Being into marriage counseling, I cannot avoid reading relevant material when browsing the net. There’s quite a lot of marriage tips out there, coming in articles, books and forum discussions, and while some of this material may be fairly reasonable, most just doesn’t do the trick. Many of those tips are too general, and fast solutions, just like fast food, may look well but won’t do us no good. Recently, I stumbled upon some very favorable reviews of a book called “The Seven Principles for Making Marriage Work”. The author of the book is Dr. John Gottman of Gottman Institute, who, after years of careful relationship research, decided to share his findings with the public. I admit I was interested by the enthusiastic reviews, and since the book wasn’t at all expensive, I decided to see what is was worth.

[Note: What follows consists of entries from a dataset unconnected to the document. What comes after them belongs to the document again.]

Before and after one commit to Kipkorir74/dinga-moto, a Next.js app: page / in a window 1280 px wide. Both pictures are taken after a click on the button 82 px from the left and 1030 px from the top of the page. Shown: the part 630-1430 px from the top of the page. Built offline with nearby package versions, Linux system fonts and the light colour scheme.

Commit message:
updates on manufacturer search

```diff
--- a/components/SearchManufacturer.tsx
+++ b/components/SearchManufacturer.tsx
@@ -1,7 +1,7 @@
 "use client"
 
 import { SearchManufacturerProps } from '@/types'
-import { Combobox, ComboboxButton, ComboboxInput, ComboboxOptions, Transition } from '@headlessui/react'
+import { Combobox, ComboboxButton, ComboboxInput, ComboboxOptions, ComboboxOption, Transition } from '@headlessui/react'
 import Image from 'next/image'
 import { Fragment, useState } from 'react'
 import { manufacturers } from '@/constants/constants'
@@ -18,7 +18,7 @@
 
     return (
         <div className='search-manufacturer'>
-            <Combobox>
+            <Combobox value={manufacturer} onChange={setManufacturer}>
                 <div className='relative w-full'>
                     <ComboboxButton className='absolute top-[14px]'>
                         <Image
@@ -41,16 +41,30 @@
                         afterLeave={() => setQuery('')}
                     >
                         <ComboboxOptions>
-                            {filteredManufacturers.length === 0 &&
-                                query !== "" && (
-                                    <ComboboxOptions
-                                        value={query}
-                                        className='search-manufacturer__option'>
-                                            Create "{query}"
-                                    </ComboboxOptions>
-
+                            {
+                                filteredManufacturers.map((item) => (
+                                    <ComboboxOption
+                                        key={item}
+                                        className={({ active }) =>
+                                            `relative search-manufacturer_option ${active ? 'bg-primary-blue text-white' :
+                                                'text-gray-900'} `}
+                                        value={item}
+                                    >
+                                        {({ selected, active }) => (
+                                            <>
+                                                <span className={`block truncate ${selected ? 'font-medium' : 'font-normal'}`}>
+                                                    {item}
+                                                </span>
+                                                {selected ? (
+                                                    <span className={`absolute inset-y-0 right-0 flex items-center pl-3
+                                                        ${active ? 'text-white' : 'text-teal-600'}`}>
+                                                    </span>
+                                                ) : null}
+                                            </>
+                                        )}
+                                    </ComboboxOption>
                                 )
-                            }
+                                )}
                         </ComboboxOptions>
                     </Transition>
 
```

The first thing that impressed me was that, as I already said, it was based on serious research, mainly an experiment that involved observing the interaction of many couples. The purpose of this experiment was to understand what makes a long-lasting marriage and how can one predict a divorce by checking how partners treated each other. Well, it turns out that we can learn what you shouldn’t say in an argument with your spouse, what behavior might cause a divorce and how to make up. The book is a practical, down to earth guide that every marriage, even a happy one, can benefit from.

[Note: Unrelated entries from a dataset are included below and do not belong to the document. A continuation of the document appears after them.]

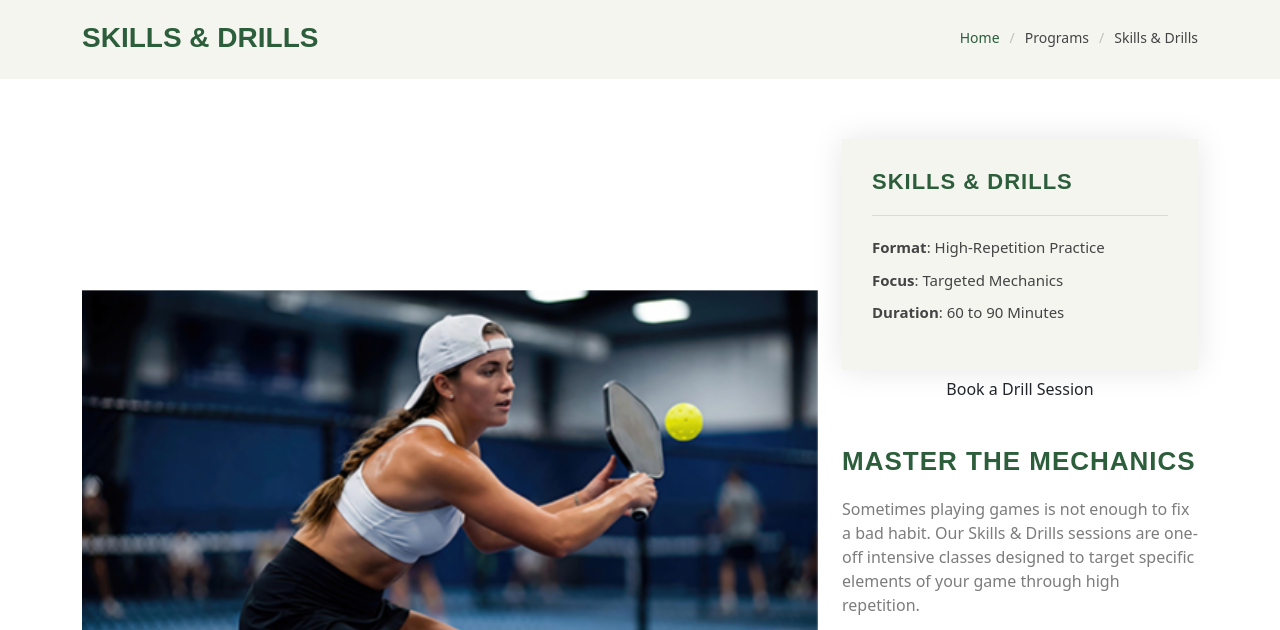
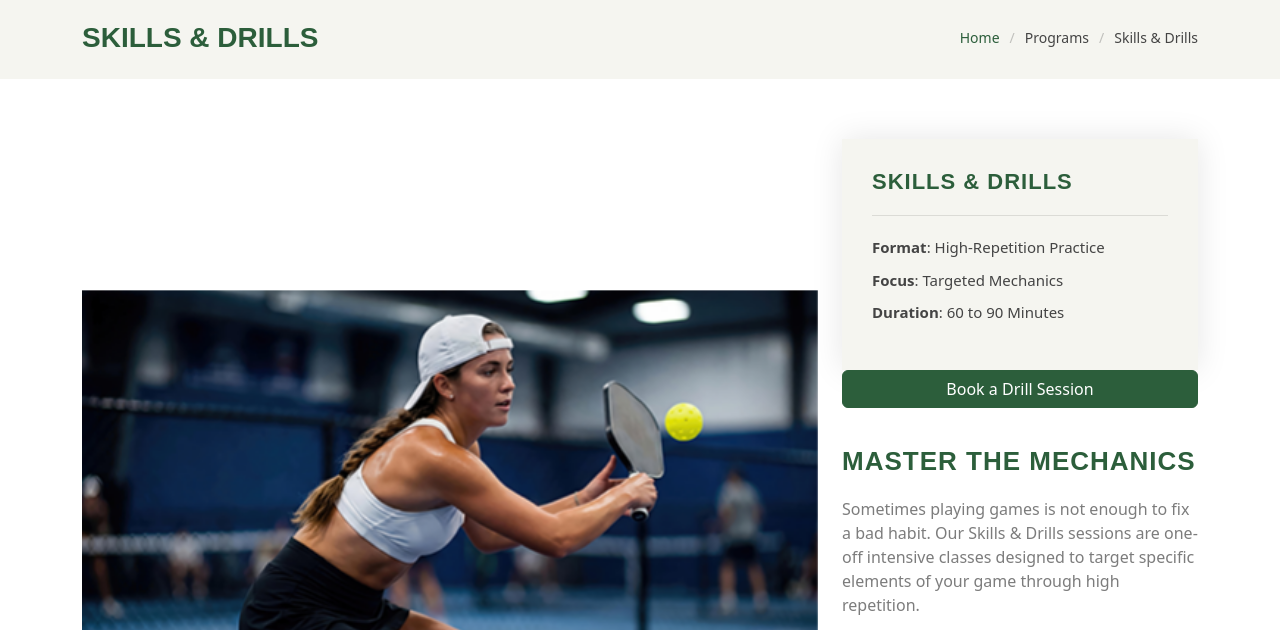
Before and after one commit to aidanren/project2, a plain HTML site: page drills.html in a window 1280 px wide. Shown: the part 94-724 px from the top of the page. Drawn offline with Linux system fonts and the light colour scheme.

Commit message:
Css Fix
Button color fix

```diff
--- a/assets/css/main.css
+++ b/assets/css/main.css
@@ -2428,3 +2428,15 @@ section,
 .services .service-item .title a {
   color: #4a5568 !important;
 }
+
+.btn-brand {
+  background-color: #2C5E3B;
+  border-color: #2C5E3B;
+  color: #FFFFFF;
+}
+
+.btn-brand:hover {
+  background-color: #1e4229;
+  border-color: #1e4229;
+  color: #FFFFFF;
+}
```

The thing that impressed me even more was the picture of a stable marriage as described by Dr. Gottman. It was quite different from the one we usually imagine or read in various marriage literature. Screaming matches and occasional bad sex happen, stresses Dr. Gottman, and it’s natural. You might think that that’s no big surprise, but these facts are generally overlooked in marriage tips, that usually concentrate on how to overcome those problems – smooth over arguments more quickly or better to avoid them, achieve great sex, etc. It’s not that I’d prefer bad sex to a good one, but we’re all human, and we all have our bad days. That alone will not cause a marriage to fail, and to my opinion, it’s important to legitimize those routine problems by pointing them out, so that some of us wouldn’t think they’re heading for divorce just because they occasionally fight with their spouse.